This would be a good starting point for two reasons. The first is that internal economic policy coordination without a common external position will not work. In our globalizing world, the inside and the outside are more and more intertwined. Banking regulation cannot be just an internal affair, it is an international affair. Energy policy touches demands of households, but also relations with energy producers worldwide. The euro area needs to reflect on how to step up its external representation in institutions like the IMF.
The other reason I would start here is that the economic side of foreign affairs would lead more fluidly than other subjects to a common stance, to a common policy. We have seen this in the past with trade. The field of foreign economic relations is the most promising vector for Europe to speak with one voice in the world.
With the G20 we now have an appropriate forum to develop this.
The second track: we need to review and strengthen our relationship with key partners, above all the US, Canada, Russia, China, Japan, India and Brazil. You need more than the conviction that your proposal is the best, to win others over. To get in the deal-making game, the Union needs to assert itself politically. The first step is to carefully choose our allies, to reflect about what we can do together with them.
The most appropriate partner in many fields remains the US. The attachment of our American friends to good transatlantic relations will remain. In spite of current impressions, it will only get stronger in the coming years. With other partners we need to have a fair and transparent dialogue. Neither naivety nor superfluous
confrontation. We should send out consistent signals; it is the only way to be reliable and efficient. All world actors should acknowledge, however, that participating in ‘global governance’ entails not only rights but also obligations.
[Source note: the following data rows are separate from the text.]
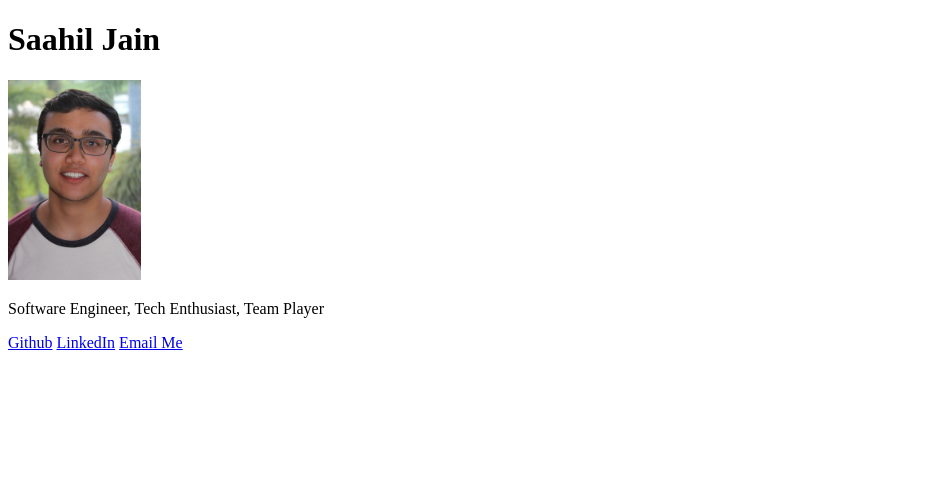
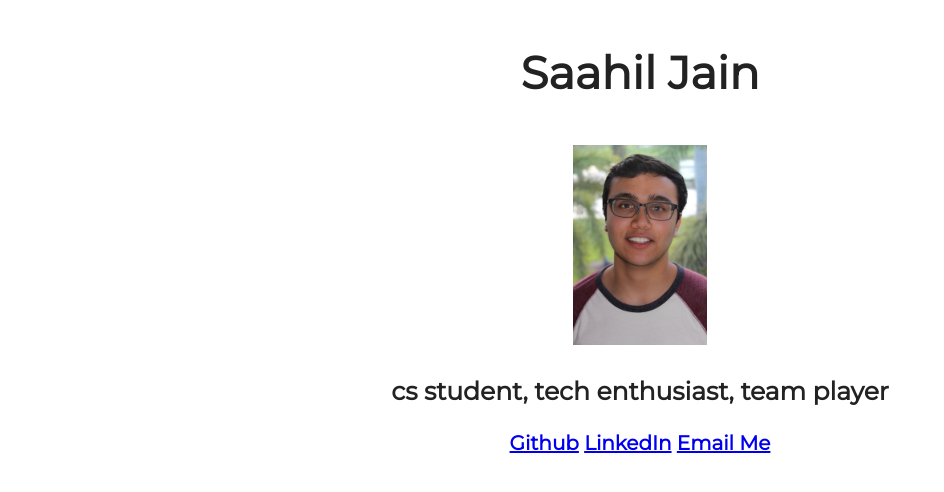
Before and after one commit to saahil9jain/saahil9jain.github.io, a plain HTML site: page index.html in a window 1280 px wide. Shown: the whole page, without its empty margins (0-944 px from the left). Drawn offline with Linux system fonts and the light colour scheme.

Commit message:
Added elementary css

```diff
--- a/index.html
+++ b/index.html
@@ -2,14 +2,18 @@
 <html>
 	<head>
 	    <title>Saahil Jain</title>
+	    <link href='https://fonts.googleapis.com/css?family=Montserrat|Raleway' rel='stylesheet' type='text/css'>
+	    <link rel="stylesheet" type="text/css" href="./css/style.css">
 	</head>
 	<body>
-			<h1>Saahil Jain</h1>
-		    <p><img src="./images/saahil.jpg" height="200" align: "right"></p>
-		    <p>Software Engineer, Tech Enthusiast, Team Player</p>
+			<p class="name">Saahil Jain</p>
+		    <p class="saahil_image"><img src="./images/saahil.jpg" height="200" align: "right"></p>
+		    <p>cs student, tech enthusiast, team player</p>
 
-			<a href="http://github.com/saahil9jain">Github</a>
-			<a href="https://www.linkedin.com/in/saahil-jain-ba7a1aa3">LinkedIn</a>
-			<a href="mailto:sj2675@columbia.edu">Email Me</a>
+			<p class="links">
+				<a href="http://github.com/saahil9jain">Github</a>
+				<a href="https://www.linkedin.com/in/saahil-jain-ba7a1aa3">LinkedIn</a>
+				<a href="mailto:sj2675@columbia.edu">Email Me</a>
+			</p>
 	</body>
 </html>
```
We should avoid that the UN Climate Conference, the DOHA trade round or the reforms within the international monetary and financial system grind to a halt.
This requires continuous reflection at the EurC level on the common strategic direction which the EU takes. We are often caught between “the one” and “the many”, between “the whole” and “the parts”. This tension is part of our identity. The génie européen is to invent ever new ways to deal with this tension. The 27 EU governments are all connected, economically and monetarily. One of my tasks is to to find a consensus about where to go. To reestablish a sense of strategic direction. I consider it the most daunting political task of the office of permanent President to help the Union find its compass. I am convinced that we Europeans are able to break the waves, to weather the storms, and to steer our beloved convoy through the tides ahead. We have that choice. It is up to us to take it.